Nominated in six categories at this year’s META, ‘Avalanche’ offers an intimate theatre experience

‘Avalanche’ stands out for its style of storytelling, dealing intelligently with the pressing issues of our times.

By Deepali Singh

LAST PUBLISHED 12.03.2024  |  10:00 AM IST

At the Serendipity Arts Festival, which took place in December in Goa, the audience attending the Hindustani play Avalanche were handed blankets for the cold temperature inside the performance space. The sound design created an atmospheric rumble to resemble the ambience of the mountains. The actors spoke in whispers, but the audience understood what was being said and what was left unsaid.

Directed by National School of Drama alumnus Gandharv Dewan, Avalanche has been nominated in six of the 13 categories at the 19th Mahindra Excellence in Theatre Awards (META) including direction, production, stage design, actor (male and female) in a supporting role and best play. It is one of the 10 nominated productions at this year’s META (to be held from 14-20 March), which awards innovation in production design, excellence in acting and courageous narratives. Avalanche shares this distinction with plays such as Agnisuta Draupadi, Bhoothangal, Gagan Damama Bajyo, Ghanta Ghanta Ghanta and Siachen. The issues they address include gender, identity, resistance, authoritarianism and personal heroism, and they are performed in Assamese, Bangla, English, Hindi, Hindustani, Malayalam and Marathi.

Avalanche stands out for its style of storytelling. Set in a mountain village, which spends nine months under the threat of an avalanche, people communicate in whispers, afraid to upset the balance of nature. Even childbirths are timed to nature’s cycles, and any deviation is met with severe punishment.

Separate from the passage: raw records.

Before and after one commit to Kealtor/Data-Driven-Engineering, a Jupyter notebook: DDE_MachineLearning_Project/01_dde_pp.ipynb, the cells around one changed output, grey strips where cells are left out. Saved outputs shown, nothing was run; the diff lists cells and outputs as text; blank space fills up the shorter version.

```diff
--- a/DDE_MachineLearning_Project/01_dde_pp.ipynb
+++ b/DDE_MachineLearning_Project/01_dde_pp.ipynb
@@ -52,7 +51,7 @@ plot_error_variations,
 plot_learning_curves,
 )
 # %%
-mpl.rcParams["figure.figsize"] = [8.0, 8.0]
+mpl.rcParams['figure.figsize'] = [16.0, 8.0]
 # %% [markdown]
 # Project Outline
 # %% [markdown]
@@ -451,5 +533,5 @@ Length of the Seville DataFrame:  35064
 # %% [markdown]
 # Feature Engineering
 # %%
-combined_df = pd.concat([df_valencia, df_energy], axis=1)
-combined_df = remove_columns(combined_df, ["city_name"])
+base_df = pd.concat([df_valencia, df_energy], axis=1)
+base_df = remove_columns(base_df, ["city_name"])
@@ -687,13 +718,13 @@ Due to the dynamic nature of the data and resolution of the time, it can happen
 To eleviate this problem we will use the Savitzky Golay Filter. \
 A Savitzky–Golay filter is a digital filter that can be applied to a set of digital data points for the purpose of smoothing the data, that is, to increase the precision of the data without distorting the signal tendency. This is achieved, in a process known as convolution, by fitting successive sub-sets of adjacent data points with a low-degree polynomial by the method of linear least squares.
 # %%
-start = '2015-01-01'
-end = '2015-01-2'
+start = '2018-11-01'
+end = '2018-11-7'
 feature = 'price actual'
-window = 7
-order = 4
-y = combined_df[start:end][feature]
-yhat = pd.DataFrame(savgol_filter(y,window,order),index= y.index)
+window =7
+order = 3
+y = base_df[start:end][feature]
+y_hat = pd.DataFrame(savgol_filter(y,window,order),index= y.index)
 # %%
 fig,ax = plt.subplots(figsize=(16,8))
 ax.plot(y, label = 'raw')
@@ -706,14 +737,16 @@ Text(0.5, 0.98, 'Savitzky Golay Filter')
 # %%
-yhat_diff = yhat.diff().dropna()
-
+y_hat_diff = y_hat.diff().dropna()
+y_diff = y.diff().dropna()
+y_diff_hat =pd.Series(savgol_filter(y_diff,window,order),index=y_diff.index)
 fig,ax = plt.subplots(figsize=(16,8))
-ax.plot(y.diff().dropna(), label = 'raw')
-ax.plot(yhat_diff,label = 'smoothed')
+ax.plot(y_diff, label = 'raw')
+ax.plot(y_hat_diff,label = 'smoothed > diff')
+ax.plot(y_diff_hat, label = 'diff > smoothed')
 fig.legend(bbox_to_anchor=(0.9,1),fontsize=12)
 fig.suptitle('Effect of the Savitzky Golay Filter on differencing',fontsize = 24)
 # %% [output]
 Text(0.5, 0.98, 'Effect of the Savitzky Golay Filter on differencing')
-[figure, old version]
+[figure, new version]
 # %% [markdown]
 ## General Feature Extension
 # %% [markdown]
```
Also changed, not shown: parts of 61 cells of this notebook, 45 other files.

The near-hush is symbolic of the silencing of a populace under the guise of the greater good, which ultimately results in destroying the very community it seeks to protect.

Dewan—who has acted in Gulmohar and The Railway Men—co-produced the play under a new arts collective, The Gathered, along with fellow actor Shardul Bhardwaj (Eeb Allay Ooo and Trial By Fire). The latter is also part of the play and has been nominated in the Best Actor in the Lead Role (Male) category. The duo, who have been friends since their days at Kirori Mal College, Delhi, came across a Turkish play written by Tuncer Cucenoglu in the first nationwide lockdown during the covid-19 pandemic. “For the team at The Gathered, it is important that the play or the material of the script speaks to us," says Bhardwaj.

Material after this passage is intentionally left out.